---------- SOURCE RECORDS

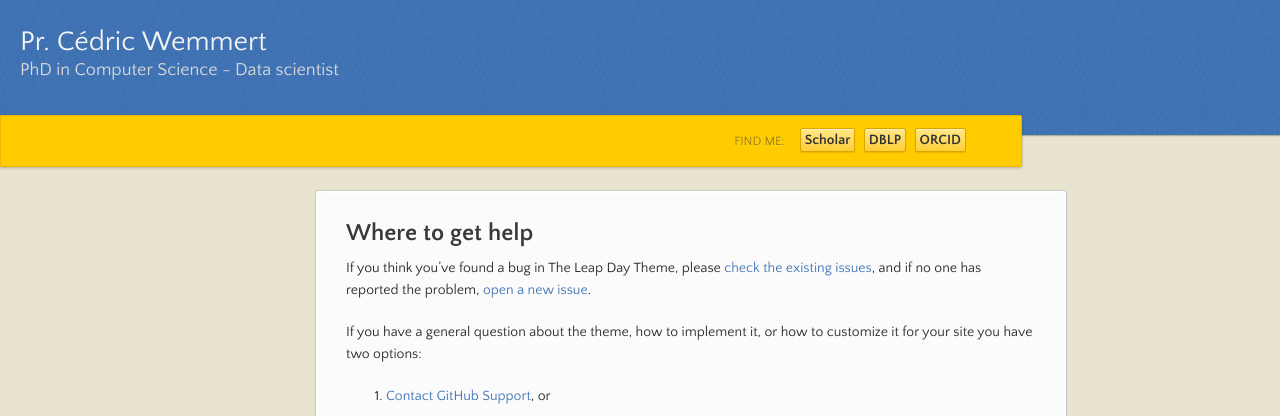
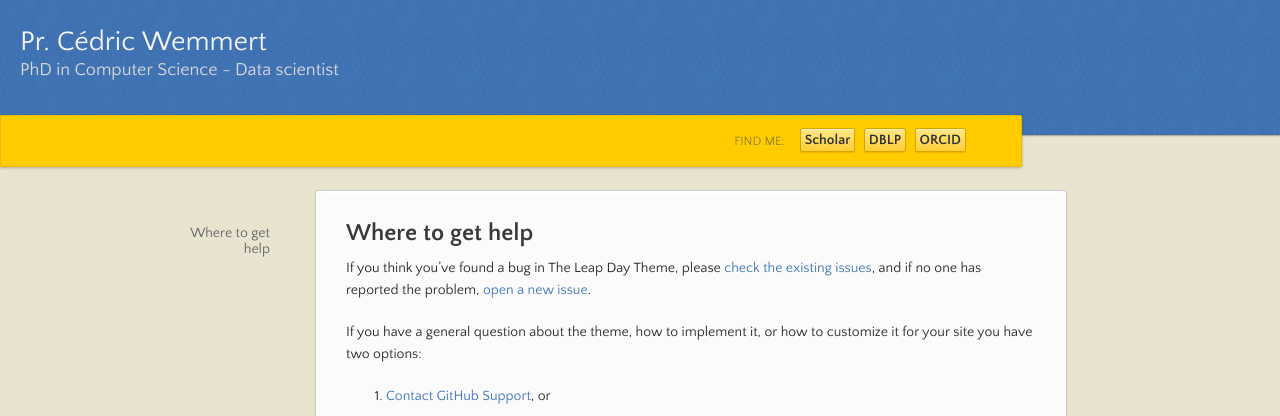
Before and after one commit to wemmertc/webpage, a Jekyll site: the page built from docs/SUPPORT.md, in a window 1280 px wide. Shown: the top 416 px of the page. Built offline with Jekyll 4.4.1, drawn with Linux system fonts in a browser that asks for light colours; our own code applies the rules of GitHub Pages for plain Markdown files.

Commit message:
publishing

```diff
--- a/_sass/jekyll-theme-leap-day.scss
+++ b/_sass/jekyll-theme-leap-day.scss
@@ -290,8 +290,8 @@ nav {
   width: 130px;
   position: fixed;
   top: 220px;
-  left:20%;
-  margin-left:-580px;
+  left:50%;
+  margin-left:-500px;
   text-align: right;
 
   ul {
```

--------------------

_EXERCISE_: Could you copy the data above exactly, leaving the pictures out?

_OUTPUT FOR THIS EXERCISE_:
Before and after one commit to wemmertc/webpage, a Jekyll site: the page built from docs/SUPPORT.md, in a window 1280 px wide. Shown: the top 416 px of the page. Built offline with Jekyll 4.4.1, drawn with Linux system fonts in a browser that asks for light colours; our own code applies the rules of GitHub Pages for plain Markdown files.

Commit message:
publishing

```diff
--- a/_sass/jekyll-theme-leap-day.scss
+++ b/_sass/jekyll-theme-leap-day.scss
@@ -290,8 +290,8 @@ nav {
   width: 130px;
   position: fixed;
   top: 220px;
-  left:20%;
-  margin-left:-580px;
+  left:50%;
+  margin-left:-500px;
   text-align: right;
 
   ul {
```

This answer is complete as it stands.